Superstore: Labor (S 1 E 11)

Great Episodes is a series of blogs on my all-time favorite episodes of, well, everything.

There’s a lot to love about Superstore, from its hauntingly familiar set that you swore you just visited a few hours ago, to its sharp dialogue and insightful storylines. None of that was more true than in Season 1, when the show shone a long-overdue light on the everyday world of working retail.

The pay is low, the benefits non-existent, and there is no typical employee. The workforce is diverse, not just in terms of identity but also class and life experience. Superstore makes the point that everyone can work customer service, and everyone does; since everyone is in the same boat, there’s a common acceptance of your fellow employee. (Later feuds between Sandra and Carol over an unconscious boyfriend notwithstanding).

I got hooked on Superstore during that scene in the pilot when Amy (America Ferrera) tells Jonah (Ben Feldman) she wears a different nametag every day because she doesn’t like random strangers coming up to her and chatting like they’re buddies. Superstore is consistently clever and funny that way, its characters well-developed and interesting.

Unlike some other shows I could name (**cough** Westworld) you’re invested in these people, even if by the end of Season 3 you’re kind of wondering why Jonah is still sticking around when you know, if this were reality, he would have started a booth at the farmers’ market, gone to work for a political party or returned to business school by now. Amy would have found a way to finance her education or started a more lucrative job once her daughter was older and able to take care of herself. But this isn’t reality, after all, it’s a television show, that, particularly in Season 1, has something to say about the working class.

In the first scene of the finale of the truncated 11-episode first season, Cheyenne, a heavily pregnant teen whose boyfriend had set up a flash mob in the premiere to propose marriage, almost gives birth in the store. Later, when she interrupts a staff meeting with her labored breathing — although she’s not in labor — Jonah comes up with a brilliant idea. He talks Amy into calling Cloud 9 management to ask for maternity leave. She’s reluctant, but he figures they have nothing to lose. On the phone with head office, they make the mistake of offhandedly saying the word “union,” which gets them a visit from management and a half-day seminar about how great it is to work at Cloud 9.

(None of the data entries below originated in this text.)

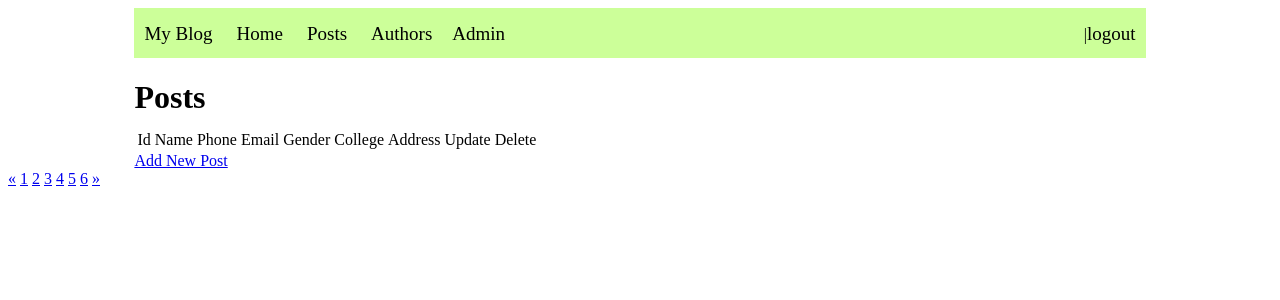
Repository: Software284/servlet-jsp-project
Page: http://localhost/Crud_WIth_Spring_Mvc_and_Hibernate_with_xml/WEB-INF/view/main.jsp
An editor plug-in stored every save of this project. The page is shown before and after the next save, followed by the edit.
The browser window is 1280 px wide. The pictures show the whole page.
The page is served by Tomcat 9. Nobody is signed in. Other server files are loaded and not shown. The template is opened directly, without the code that normally fills it, so the values that code supplies are empty.

Above is the page before, as saved 2020-06-13 20:13:07.

### Crud WIth Spring Mvc and Hibernate with xml/WebContent/WEB-INF/view/main.jsp
<%@ page language="java" contentType="text/html; charset=ISO-8859-1"
    pageEncoding="ISO-8859-1"%>
<%@ taglib uri="http://java.sun.com/jsp/jstl/core" prefix="c"%>

<!DOCTYPE html>
<html>
<head>
	<title>Bootstrap Example</title>
  <meta charset="utf-8">
  <meta name="viewport" content="width=device-width, initial-scale=1">
  <link type="text/css" rel="stylesheet" href="${pageContext.request.contextPath}/resource/css/style.css">
</head>
<body>





   <div class="header">
   	<ul>
   		<li><a href="#">My Blog</a></li>
   		<li><a href="#">Home</a></li>
   		<li class="dropdown">
   			<a href="#" class="dropbtn" >Posts</a>
   			<div class="dropdown-content">
   				<a href="#">Link1</a>
   				<a href="#">Link2</a>
   				<a href="#">Link3</a>
   			</div>
   		</li>
   		<li class="dropdown">
   			<a href="#" class="dropbtn">Authors</a>
   			<div class="dropdown-content">
   				<a href="#">Link1</a>
   				<a href="#">Link2</a>
   				<a href="#">Link3</a>
   			</div>

      <li class="dropdown">
        <a href="#" class="dropbtn">Admin</a>
        <div class="dropdown-content">
          <a href="#">Link1</a>
          <a href="#">Link2</a>
          <a href="#">Link3</a>
        </div>
      </li>

   		</li>
   		<li class="right"><c:out value="${username}"/>|<a href="logout">logout</a></li>
   	</ul>
   </div>
   <h1>Posts</h1>
   <form>
     <table>
       <thead>
              <tr>
        	 <td>Id</td>
             <td>Name</td>
             <td>Phone</td>
             <td>Email</td>
             <td>Gender</td>
             <td>College</td>
             <td>Address</td>
             <td>Update</td>
             <td>Delete</td>
             </tr>
        </thead>
        <tbody>

        <c:forEach var="table" items="${rs.rows}">
             <tr>
               <td><c:out value="${table.title}"/></td>
              <td><c:out value="${table.posted_on}"/></td>
              <td><c:out value="${table.author}"/></td>
              <td><a href="updatepage?id=${table.id}">Update</a></td>
              <td><a href="delete?id=${table.id}">Delete</a></td>
            </tr>
        </c:forEach>

       </tbody>
     </table>
   </form>

   <a href="newpost" style="margin-left: 10%;">Add New Post</a>

   <div class="pagination">
  <a href="#">&laquo;</a>
  <a href="pagination?page=1">1</a>
  <a href="pagination?page=2">2</a>
  <a href="pagination?page=3">3</a>
  <a href="pagination?page=4">4</a>
  <a href="pagination?page=5">5</a>
  <a href="pagination?page=6">6</a>
  <a href="#">&raquo;</a>
</div>

</body>
</html>

### Crud WIth Spring Mvc and Hibernate with xml/WebContent/resource/css/style.css
  	.header
  	{
  	    width: 80%;
  	    height:50px;
  	    margin-left: 10%;
  		background-color: #ccff99;
  		padding:0px;
  	}
  	ul
  	{

  		margin:0px;
  		padding:0px;

  	}
  	ul li
  	{
  		display: inline-block;
  		margin-top: 10px;  		margin-left: 5px;
  		padding: 5px;
  		list-style-type: none;
  		margin-right: 5px;

  	}
  	ul li a
  	{
  		color:#fff;
  		text-decoration: none;
  		font-size: 19px;
  		color:#000;
  	}
  	ul li.right
  	{
  		float:right;
  	}
  	h1
  	{
  		margin-left:10%;
  		margin-bottom: 12px;
  		font-weight: bold;
  	}
  	form
  	{
  		margin-left: 10%;
  		max-width: 300px;
  	}
  input[type=text]
   {
  width: 100%;
  padding: 12px 20px;
  margin: 8px 0;
  box-sizing: border-box;
}
input[type=submit]
{
	width: 100%;
	display: block;
	font-weight: bold;
	font-size: 15px;
	margin-top: 8px;
	background-color: #0000ff;
	color: white;
	padding: 12px 20px;
	opacity: 0.8;
}



.dropdown {
  position: relative;
  display: inline-block;
}

.dropdown-content {
  display: none;
  position: absolute;
  background-color: #f9f9f9;
  min-width: 160px;
  box-shadow: 0px 8px 16px 0px rgba(0,0,0,0.2);
  z-index: 1;
}

.dropdown-content a {
  color: black;
  padding: 12px 16px;
  text-decoration: none;
  display: block;
}

.dropdown-content a:hover {background-color: #f1f1f1}

.dropdown:hover .dropdown-content {
  display: block;
}



  @Media(max-width: 700px)
  {
  	.header ul li a
  	{
  		font-size: 15px;
  	}
  }
   @Media(max-width: 400px)
  {
  	.header ul li a
  	{
  		font-size: 10px;
  	}

  }

After the next save:
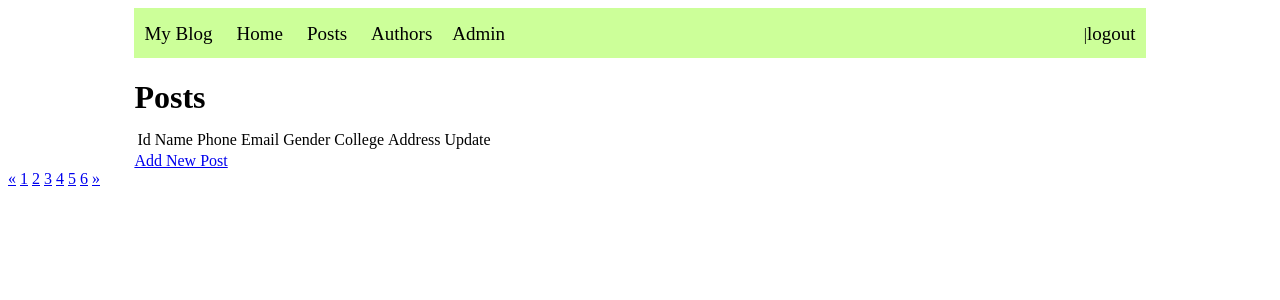
Saved 8 s later.
--- a/Crud WIth Spring Mvc and Hibernate with xml/WebContent/WEB-INF/view/main.jsp
+++ b/Crud WIth Spring Mvc and Hibernate with xml/WebContent/WEB-INF/view/main.jsp
@@ -62,7 +62,6 @@
              <td>College</td>
              <td>Address</td>
              <td>Update</td>
-             <td>Delete</td>
              </tr>
         </thead>
         <tbody>
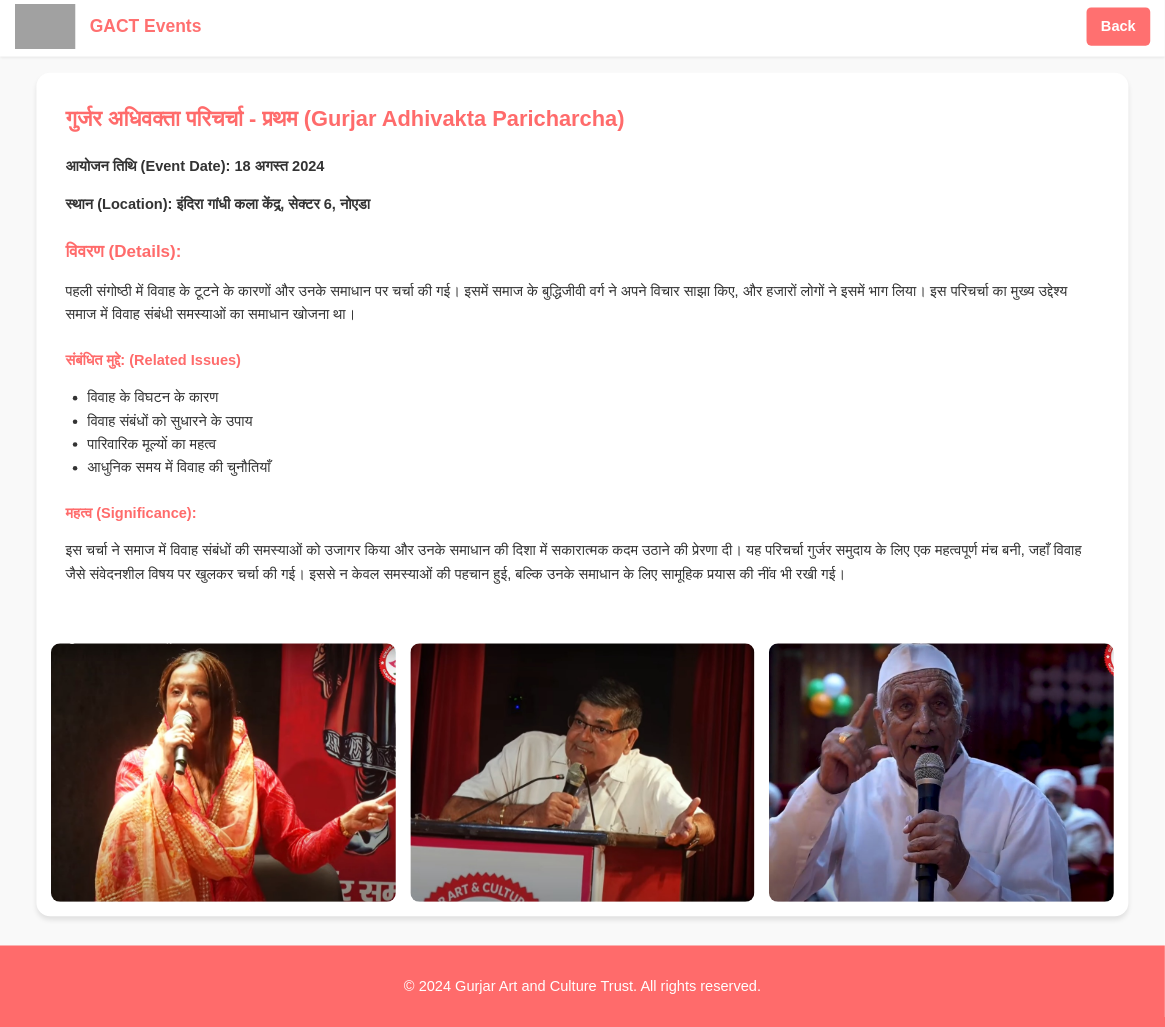
Repository: thegurjararyan/website-master
Page: eventspage/AP1.html
These files come from the project's save history. The page is drawn as it stood at one moment and after the next save; the edit follows.
The browser window is 1280 px wide. The pictures show the whole page, at 91% of full size.
Pictures or frames that could not be fetched are drawn as grey boxes.

Above is the page before, as saved 2024-11-06 13:08:14.

After the next save:
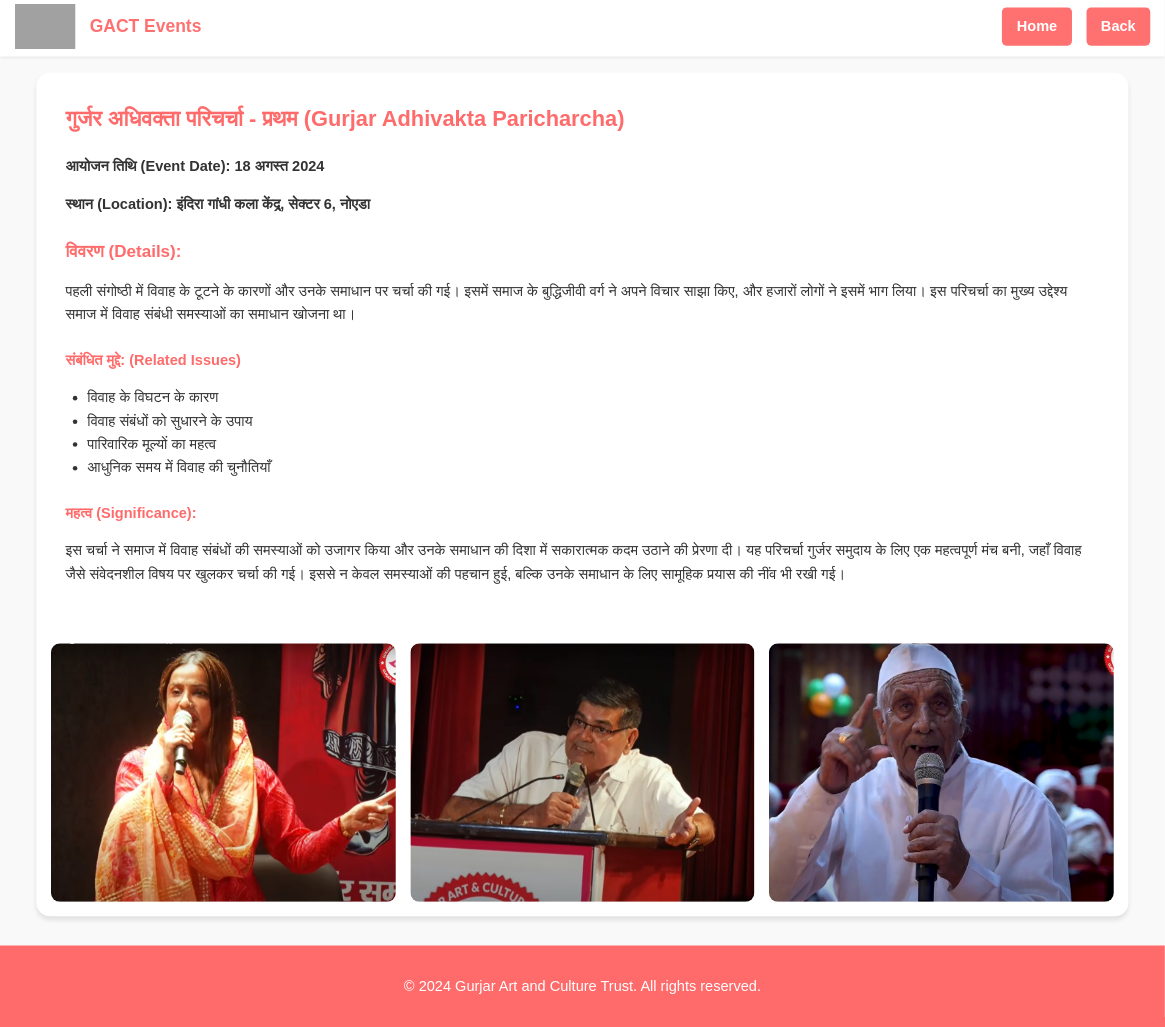
Saved 100 s later.
--- a/eventspage/AP1.html
+++ b/eventspage/AP1.html
@@ -208,6 +208,7 @@
             <span class="title">GACT Events</span>
         </div>
         <div class="nav-buttons">
+            <a href="../index.html" class="btn">Home</a>
             <a href="../adhivaktaparicharchaall.html" class="btn">Back</a>
         </div>
     </nav>
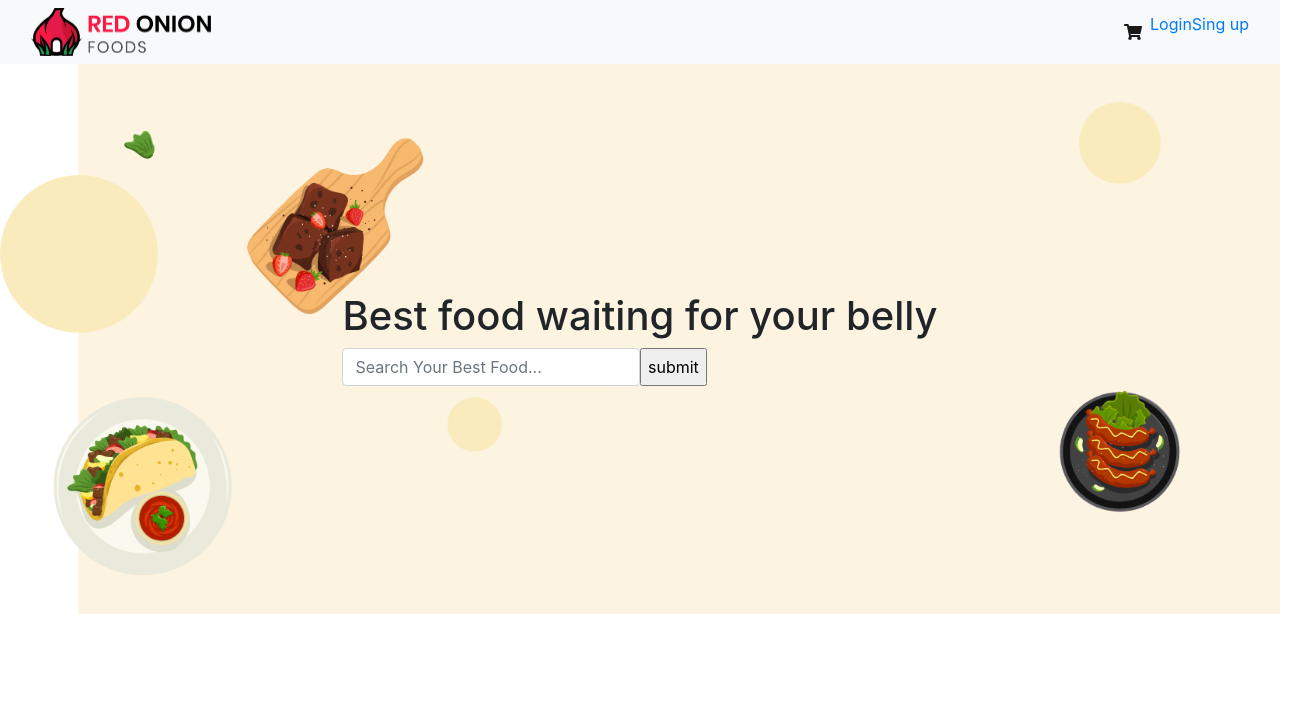
Repository: arif286/red-onion-client
Page: /
These files come from the project's save history. The page is drawn as it stood at one moment and after the next save; the edit follows.
The browser window is 1280 px wide. The page is 1280 px wide, then 1295 px, so the pictures cover 1295 px, including what lies to the right of the window. The pictures show the whole page.
The project was rebuilt for these pictures with package versions that can differ from the ones it lists, and the page was loaded fresh each time. Some packages were replaced by stand-ins written for this rebuild. Also part of the build but not shown: src/App.css, src/components/LogIn/Login.css, src/components/LogIn/firebase.config.js, src/components/LogIn/LoginManager.js, src/components/LogIn/Login.js, src/components/SingUp/SingUp.css, src/components/SingUp/SingUp.js.

Above is the page before, as saved 2021-03-21 14:49:39.

After the next save:
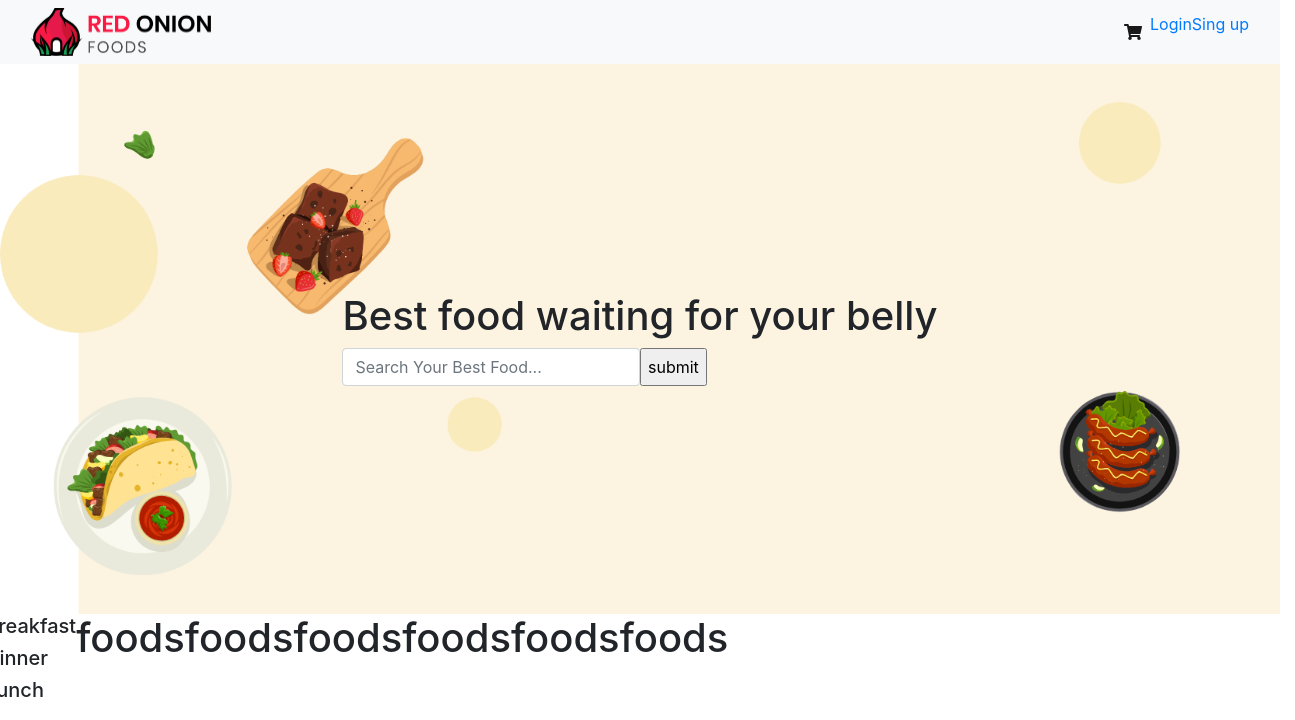
Saved 44 s later.
--- a/src/components/Home/Home.js
+++ b/src/components/Home/Home.js
@@ -1,4 +1,5 @@
 import React from 'react';
+import Food from '../Food/Food';
 import Header from '../Header/Header';
 import SearchBar from '../SearchBar/SearchBar';
 
@@ -6,7 +7,8 @@ const Home = () => {
     return (
         <>
             <Header />
-            <SearchBar/>
+            <SearchBar />
+            <Food/>
         </>
     );
 };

When “Steve,” the “Labor Relations Consultant,” asks the assembled employees who they think he is, Mateo, in his Season 1 eager-to-please phase, enthusiastically offers, “a union buster!” That he is, but in this episode Superstore smartly shows the unique predicament of this group of workers. Cheyenne gets maternity leave, of sorts, when the store’s affable boss Glenn gives her paid suspension as punishment for eventually giving birth in the store’s aisle. After Glenn is immediately fired, the episode ends with a satisfying conclusion that’s picked up with the first episode of Season 2.

There are no bad episodes of Superstore, so it’s tough to pick just one as my favorite. But it’s hard to beat the pharmacist-with-a-god-complex, Tate, asking Cheyenne, in the midst of Braxton-Hicks contractions, about any medications she’s taken. Satisfied Tums won’t harm the baby, Tate walks away, leaving Cheyenne and the rest of the employees and onlookers to fend for themselves.

“That’s it?”

“I’m a pharmacist.

 

Advertisements

Categories: Great Episodes

Tagged as:

Leave a Reply

Fill in your details below or click an icon to log in:

WordPress.com Logo

You are commenting using your WordPress.com account. Log Out /  Change )

Google+ photo

You are commenting using your Google+ account. Log Out /  Change )

Twitter picture

You are commenting using your Twitter account. Log Out /  Change )

Facebook photo

You are commenting using your Facebook account. Log Out /  Change )

Connecting to %s

This site uses Akismet to reduce spam. Learn how your comment data is processed.

%d bloggers like this: